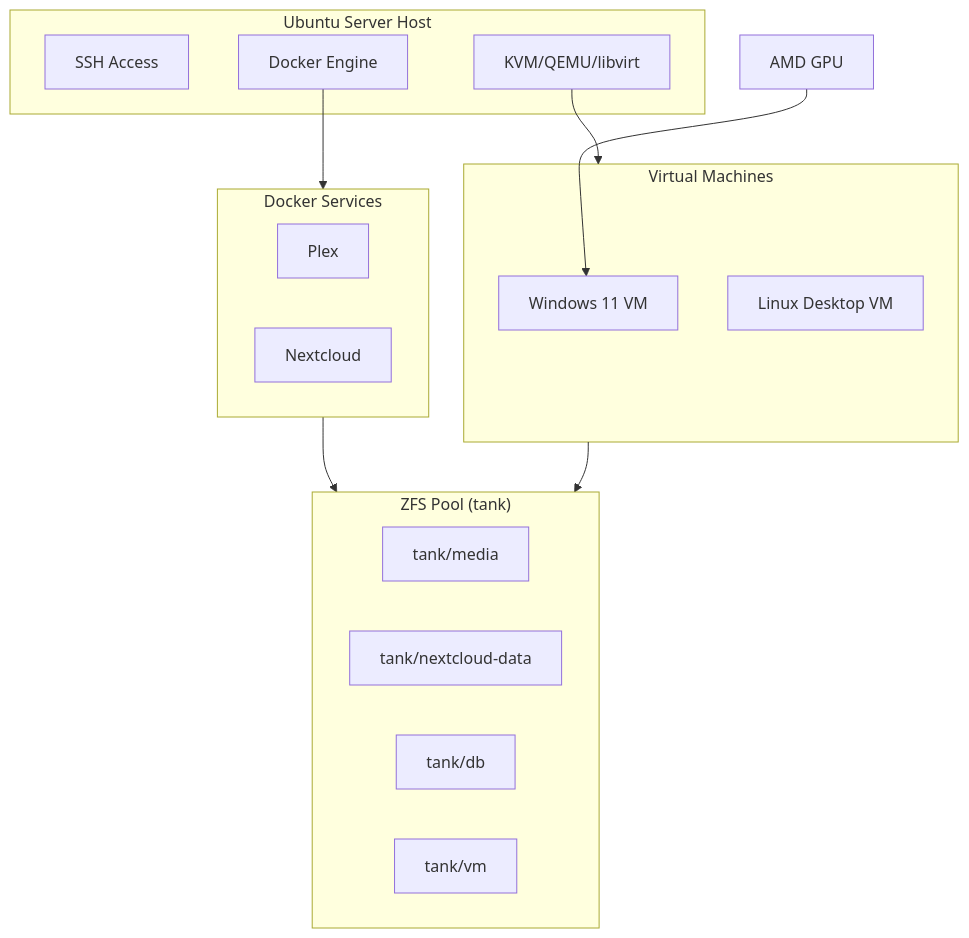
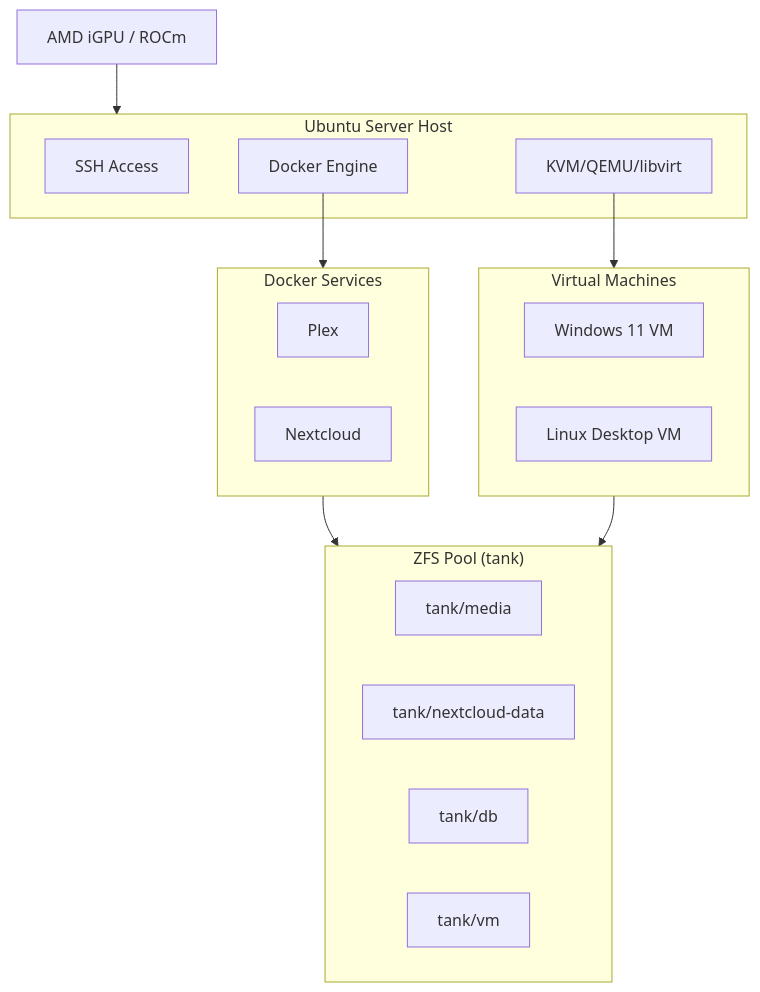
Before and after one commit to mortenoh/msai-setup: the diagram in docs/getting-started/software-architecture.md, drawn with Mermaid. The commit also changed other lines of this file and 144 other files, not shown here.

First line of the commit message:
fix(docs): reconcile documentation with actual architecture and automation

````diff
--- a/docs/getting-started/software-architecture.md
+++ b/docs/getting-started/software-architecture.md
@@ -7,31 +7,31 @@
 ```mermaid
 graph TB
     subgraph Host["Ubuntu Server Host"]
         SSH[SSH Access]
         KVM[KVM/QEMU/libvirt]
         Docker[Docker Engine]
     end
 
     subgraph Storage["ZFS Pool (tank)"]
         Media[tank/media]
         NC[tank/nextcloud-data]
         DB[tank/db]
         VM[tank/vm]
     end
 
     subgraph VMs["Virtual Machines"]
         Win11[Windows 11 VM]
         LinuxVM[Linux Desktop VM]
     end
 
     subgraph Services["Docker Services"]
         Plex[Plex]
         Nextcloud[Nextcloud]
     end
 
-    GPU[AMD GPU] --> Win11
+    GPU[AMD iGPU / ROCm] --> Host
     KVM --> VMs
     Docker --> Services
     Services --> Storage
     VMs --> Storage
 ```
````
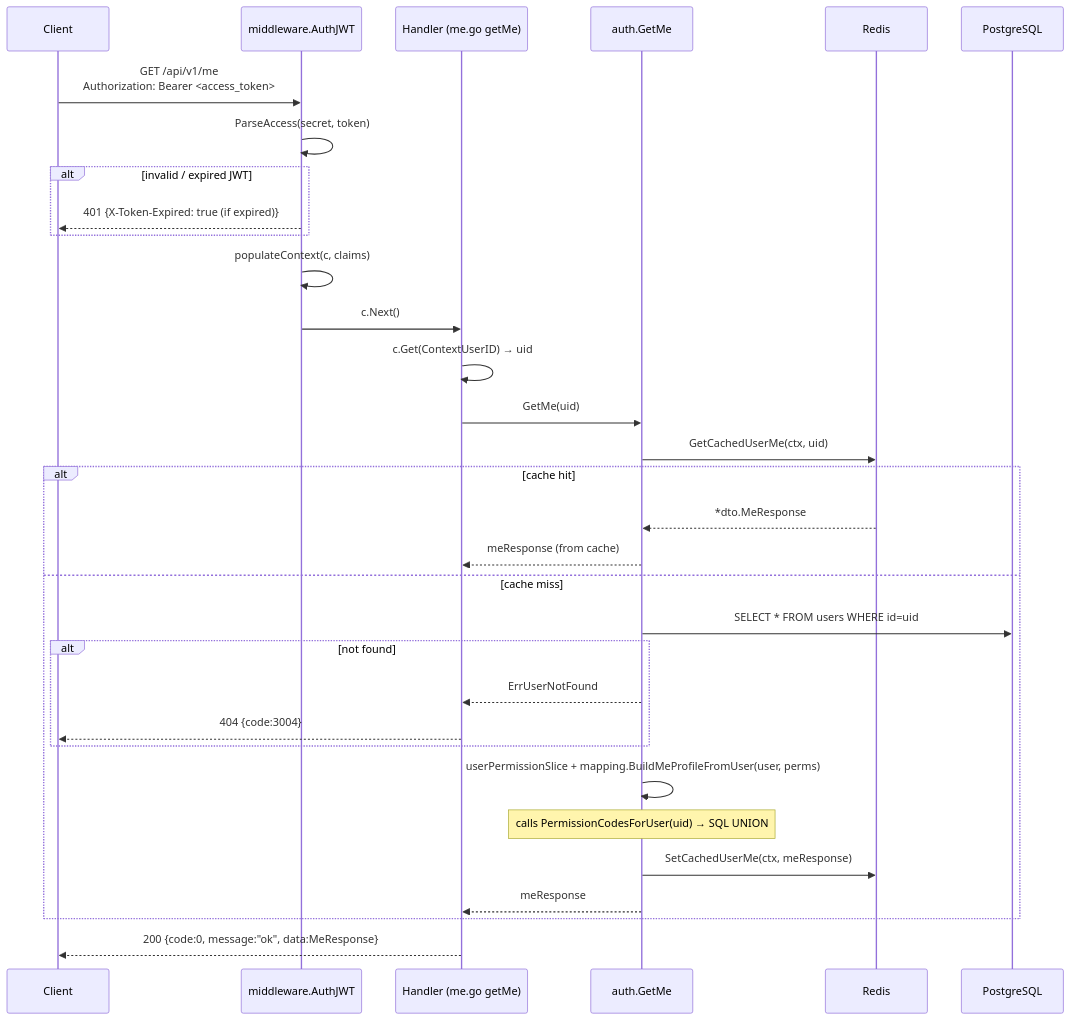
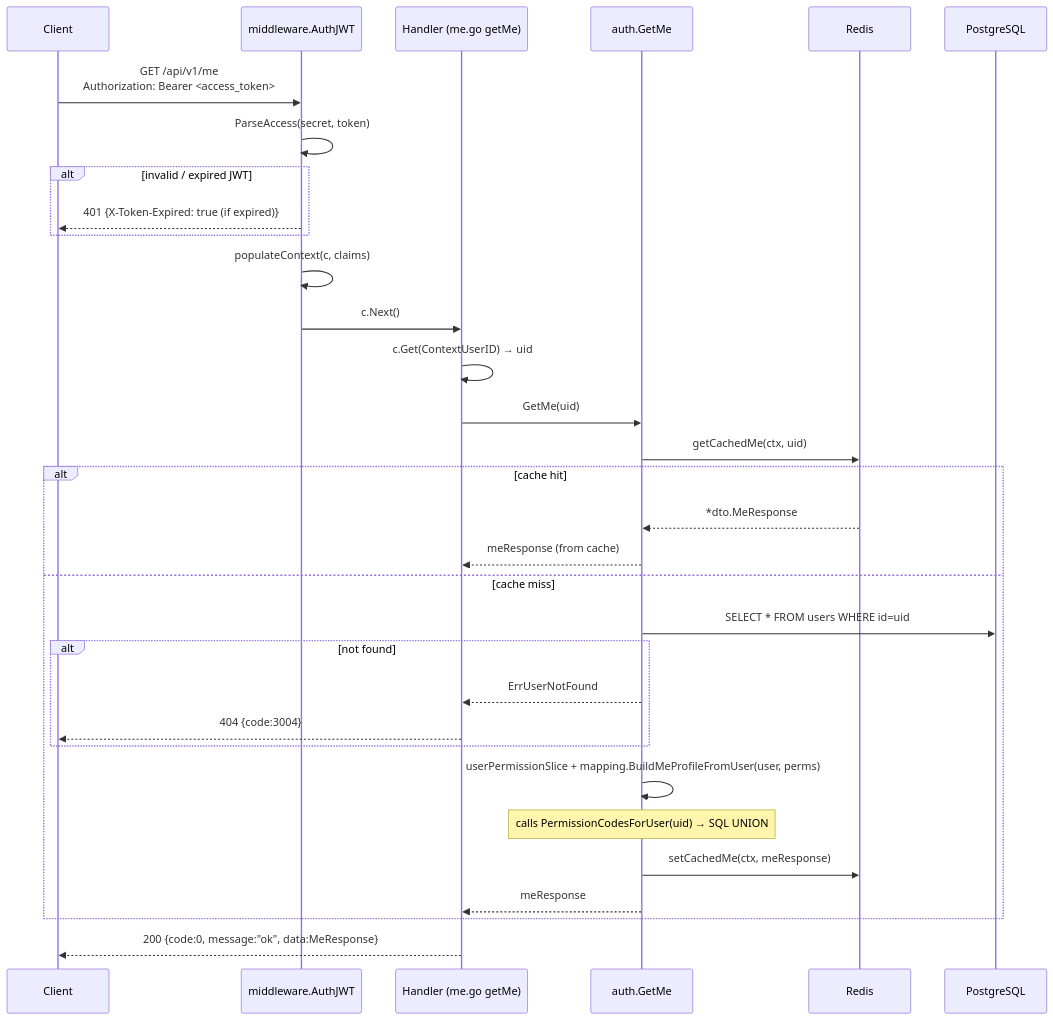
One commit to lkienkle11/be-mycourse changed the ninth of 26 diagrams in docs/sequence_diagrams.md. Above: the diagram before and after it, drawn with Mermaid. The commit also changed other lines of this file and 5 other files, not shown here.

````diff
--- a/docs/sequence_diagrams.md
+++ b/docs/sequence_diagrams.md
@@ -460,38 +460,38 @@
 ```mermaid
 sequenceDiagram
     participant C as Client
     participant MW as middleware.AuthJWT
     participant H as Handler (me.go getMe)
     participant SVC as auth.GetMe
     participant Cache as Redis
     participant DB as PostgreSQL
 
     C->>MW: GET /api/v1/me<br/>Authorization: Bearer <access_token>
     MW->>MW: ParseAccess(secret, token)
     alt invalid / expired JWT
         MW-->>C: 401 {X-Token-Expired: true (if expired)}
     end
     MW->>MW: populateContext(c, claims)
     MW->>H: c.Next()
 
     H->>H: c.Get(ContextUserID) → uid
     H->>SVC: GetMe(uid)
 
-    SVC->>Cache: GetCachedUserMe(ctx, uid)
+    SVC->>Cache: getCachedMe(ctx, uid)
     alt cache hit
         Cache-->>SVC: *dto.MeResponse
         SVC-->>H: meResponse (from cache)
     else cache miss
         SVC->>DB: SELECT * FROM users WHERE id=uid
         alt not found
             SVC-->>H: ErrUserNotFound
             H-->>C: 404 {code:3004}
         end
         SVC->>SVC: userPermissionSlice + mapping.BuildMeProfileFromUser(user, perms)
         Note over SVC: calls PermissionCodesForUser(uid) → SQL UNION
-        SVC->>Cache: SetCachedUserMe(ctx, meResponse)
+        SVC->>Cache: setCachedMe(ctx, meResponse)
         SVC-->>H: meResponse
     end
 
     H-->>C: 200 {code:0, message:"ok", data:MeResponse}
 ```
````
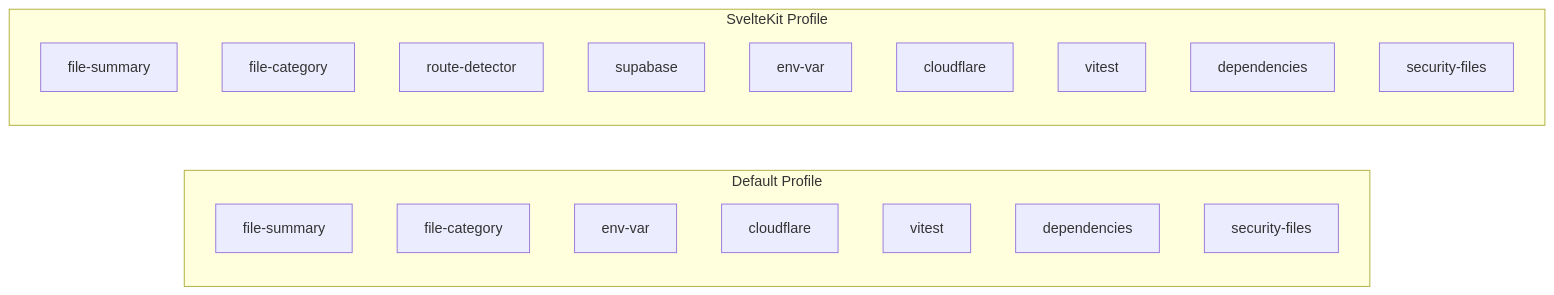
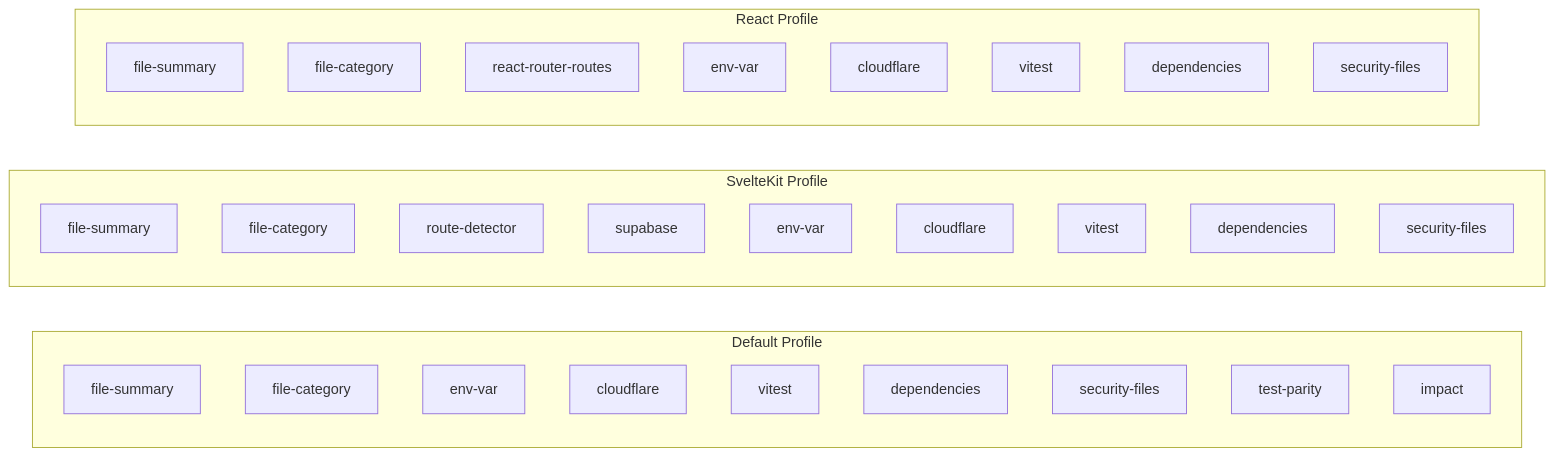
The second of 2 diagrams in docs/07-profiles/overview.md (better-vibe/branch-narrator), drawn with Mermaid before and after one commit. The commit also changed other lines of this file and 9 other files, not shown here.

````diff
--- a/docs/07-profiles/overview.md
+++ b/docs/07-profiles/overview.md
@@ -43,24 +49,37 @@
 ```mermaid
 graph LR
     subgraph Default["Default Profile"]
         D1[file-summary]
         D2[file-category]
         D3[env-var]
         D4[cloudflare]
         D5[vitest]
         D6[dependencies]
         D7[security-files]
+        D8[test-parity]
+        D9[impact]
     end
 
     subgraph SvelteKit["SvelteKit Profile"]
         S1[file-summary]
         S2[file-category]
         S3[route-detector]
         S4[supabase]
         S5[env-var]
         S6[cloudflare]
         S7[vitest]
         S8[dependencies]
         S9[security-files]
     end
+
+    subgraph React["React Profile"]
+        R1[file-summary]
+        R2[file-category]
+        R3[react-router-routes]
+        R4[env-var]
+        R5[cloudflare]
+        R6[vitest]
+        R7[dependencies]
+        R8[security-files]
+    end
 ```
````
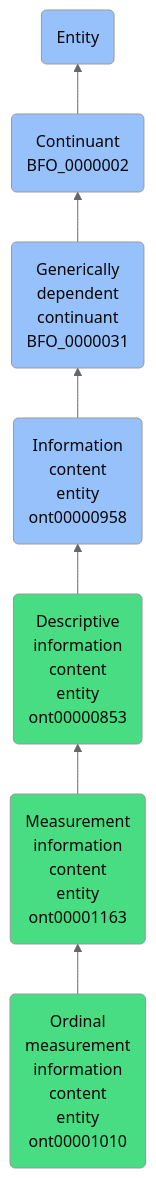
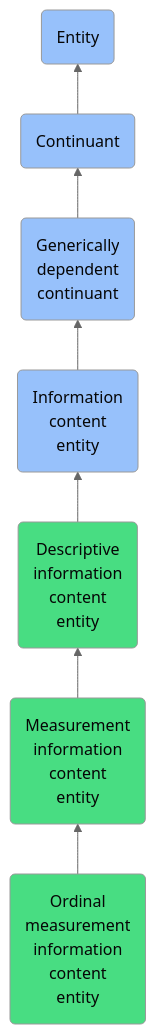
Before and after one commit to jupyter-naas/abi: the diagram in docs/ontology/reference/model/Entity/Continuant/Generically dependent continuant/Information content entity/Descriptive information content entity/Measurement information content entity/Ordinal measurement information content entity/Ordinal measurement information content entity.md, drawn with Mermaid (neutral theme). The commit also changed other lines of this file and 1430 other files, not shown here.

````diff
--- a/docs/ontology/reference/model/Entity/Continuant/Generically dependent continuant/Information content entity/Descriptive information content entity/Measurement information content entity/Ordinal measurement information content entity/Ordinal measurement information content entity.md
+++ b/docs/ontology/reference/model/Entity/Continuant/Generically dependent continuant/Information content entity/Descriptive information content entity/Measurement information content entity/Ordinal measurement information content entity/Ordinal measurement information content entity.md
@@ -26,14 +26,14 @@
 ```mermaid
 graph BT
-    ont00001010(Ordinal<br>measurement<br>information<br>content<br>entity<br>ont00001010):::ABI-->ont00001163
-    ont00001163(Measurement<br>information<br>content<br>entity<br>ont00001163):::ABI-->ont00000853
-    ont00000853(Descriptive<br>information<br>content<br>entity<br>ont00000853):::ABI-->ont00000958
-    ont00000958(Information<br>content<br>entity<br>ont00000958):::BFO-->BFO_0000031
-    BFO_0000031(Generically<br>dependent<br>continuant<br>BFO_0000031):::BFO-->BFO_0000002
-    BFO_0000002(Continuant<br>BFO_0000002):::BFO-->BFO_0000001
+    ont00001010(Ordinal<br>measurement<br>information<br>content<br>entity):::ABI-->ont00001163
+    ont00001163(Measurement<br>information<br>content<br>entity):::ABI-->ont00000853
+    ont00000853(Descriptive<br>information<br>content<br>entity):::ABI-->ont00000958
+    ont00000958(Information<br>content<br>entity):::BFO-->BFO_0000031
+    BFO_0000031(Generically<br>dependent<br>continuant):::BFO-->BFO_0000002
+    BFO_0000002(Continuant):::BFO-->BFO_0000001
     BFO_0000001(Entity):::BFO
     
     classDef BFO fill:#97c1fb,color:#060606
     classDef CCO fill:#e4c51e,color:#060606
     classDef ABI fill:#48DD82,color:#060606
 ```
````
=====
WHAT YOU HAVE TO DO
Copy only this part of the entries above: the line with "SSH[SSH Access]", the line with "GPU] --> Win11", and the lines between, all exactly as written.

EXERCISE RESPONSE
         SSH[SSH Access]
         KVM[KVM/QEMU/libvirt]
         Docker[Docker Engine]
     end
 
     subgraph Storage["ZFS Pool (tank)"]
         Media[tank/media]
         NC[tank/nextcloud-data]
         DB[tank/db]
         VM[tank/vm]
     end
 
     subgraph VMs["Virtual Machines"]
         Win11[Windows 11 VM]
         LinuxVM[Linux Desktop VM]
     end
 
     subgraph Services["Docker Services"]
         Plex[Plex]
         Nextcloud[Nextcloud]
     end
 
-    GPU[AMD GPU] --> Win11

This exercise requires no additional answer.